About 15 percent of women experience postpartum depression after giving birth, and it doesn’t just affect moms. But any caregiver in the home and even men.
“We see one out of 10 dads that meet criteria for postpartum depression and I think that’s another area that doesn’t nearly get enough attention, but is important for people to be aware of,” said Dr. Monique Winnett, a Clinical Psychologist for St. Joseph’s Health.
Its not just hormones.
“Its the changes in hormones and chemical imbalance that can make a difference, but its also the changes in demand, the changes in rules and expectations,” said Dr. Winnett.
Not getting enough sleep can also play a major role.
“Instead of asking how is the baby, ask the mom how she’s doing, and then ask her again, and then the next time you see her ask her again, because she needs support,” said Christine Kowaleski, doctor and nursing practice, neonatal nurse practitioner and psychiatric nurse practitioner specializing in reproductive health at Crouse Hospital.
Social media is also putting pressure on new moms.
“No matter what a woman has accomplished in her life, this particular demographic generation they want to be the best mom ever,” said Kowaleski.

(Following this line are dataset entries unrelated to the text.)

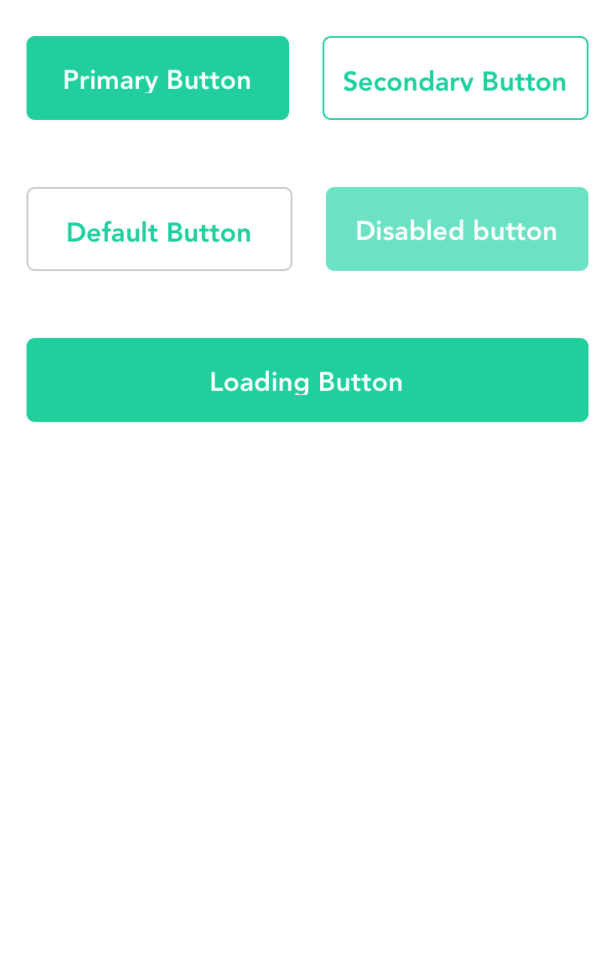
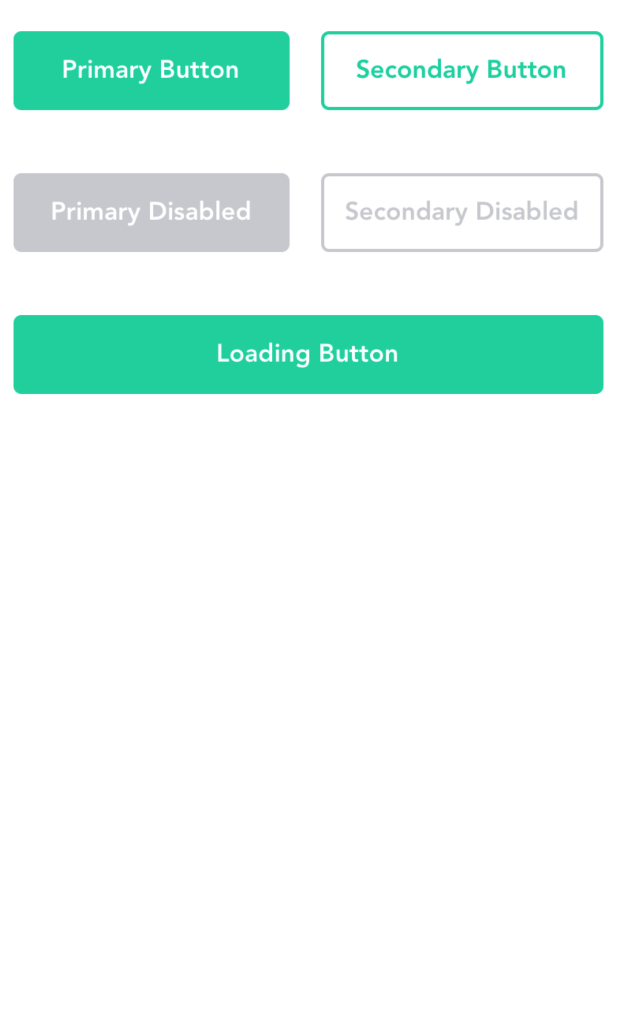
button docs fixes

diff --git a/src/components/Button/helper.tsx b/src/components/Button/helper.tsx
@@ -38,7 +38,7 @@ export const getBtnStyles = (
     case 'primary':
       return {
         ...BaseStyles.grwButton,
-        backgroundColor: disabled ? Colors.primary_attr_40 : Colors.primary,
+        backgroundColor: disabled ? Colors.font_3 : Colors.primary,
         color: Colors.white,
         // opacity: disabled ? 0.6 : 1
       };
@@ -46,15 +46,8 @@ export const getBtnStyles = (
       return {
         ...BaseStyles.grwButton,
         backgroundColor: Colors.WHITE,
-        borderColor: disabled ? Colors.primary_attr_40 : Colors.primary,
+        borderColor: disabled ? Colors.font_3 : Colors.primary,
         // opacity: disabled ? 0.6 : 1,
-        borderWidth: 2,
-      };
-    case 'default':
-      return {
-        ...BaseStyles.grwButton,
-        backgroundColor: Colors.WHITE,
-        borderColor: Colors.font_3,
         borderWidth: 2,
       };
     default: {
@@ -77,12 +70,7 @@ export const getLabelStyles = (
     case 'secondary':
       return {
         ...BaseStyles.grwLabel,
-        color: disabled ? Colors.primary_40 : Colors.primary,
-      };
-    case 'default':
-      return {
-        ...BaseStyles.grwLabel,
-        color: disabled ? Colors.primary_40 : Colors.primary,
+        color: disabled ? Colors.font_3 : Colors.primary,
       };
     default: {
       return {};

diff --git a/example/src/examples/ButtonExample.tsx b/example/src/examples/ButtonExample.tsx
@@ -25,28 +25,26 @@ const ButtonExample = () => {
             onPress={handlePress}
             label="Primary Button"
             customStyles={{ flex: 1, marginRight: 20 }}
-            loading={loading}
           />
           <Button
             type="secondary"
             onPress={handlePress}
             label="Secondary Button"
             customStyles={{ flex: 1 }}
-            loading={loading}
           />
         </View>
         <View style={{ flexDirection: 'row', marginVertical: 20 }}>
           <Button
-            type="default"
-            onPress={handlePress}
-            label="Default Button"
-            customStyles={{ flex: 1, marginRight: 20 }}
-            loading={loading}
-          />
-          <Button
             type="primary"
             onPress={handlePress}
-            label="Disabled button"
+            label="Primary Disabled"
+            customStyles={{ flex: 1, marginRight: 20 }}
+            disabled
+          />
+          <Button
+            type="secondary"
+            onPress={handlePress}
+            label="Secondary Disabled"
             disabled
             customStyles={{ flex: 1 }}
           />

diff --git a/documentation/docs/button.md b/documentation/docs/button.md
@@ -8,16 +8,10 @@ Button components helps to handle all user actions using onPress handlers, the b
 
 <div className="image-horizontal-preview">
     <figure>
-      <img src="/frontatish/img/primary-button.png" alt="primary-button" />
+      <img src="/frontatish/img/button-light.png" alt="primary-button" />
     </figure>
     <figure>
-      <img src="/frontatish/img/secondary-button.png" alt="secondary-button" />
-    </figure>
-    <figure>
-      <img src="/frontatish/img/default-button.png" alt="default-button" />
-    </figure>
-    <figure>
-      <img src="/frontatish/img/disabled-button.png" alt="disabled-button" />
+      <img src="/frontatish/img/button-dark.png" alt="secondary-button" />
     </figure>
 </div>
 
@@ -66,9 +60,9 @@ Label to display inside the button
 
 On the basis of **type** passed to component, it applies the defined style to it
 
-|           Type            |            Default             |                        Values                        |       Required        |
-| :-----------------------: | :----------------------------: | :--------------------------------------------------: | :-------------------: |
-| string <img width="500"/> | **primary** <img width="500"/> | enum(primary, secondary, default) <img width="500"/> | No <img width="500"/> |
+|           Type            |            Default             |                 Values                  |       Required        |
+| :-----------------------: | :----------------------------: | :-------------------------------------: | :-------------------: |
+| string <img width="500"/> | **primary** <img width="500"/> | primary or secondary <img width="500"/> | No <img width="500"/> |
 
 ### loading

Any struggling mom who may need help or treatment can get the support they need through Crouse’s Postpartum Support Group.
“I think that helps them probably as much or more then talking to me, they find out that their peers are struggling too its not just them,” said Kowaleski.
The support group is free and held over zoom.
Click here for more details.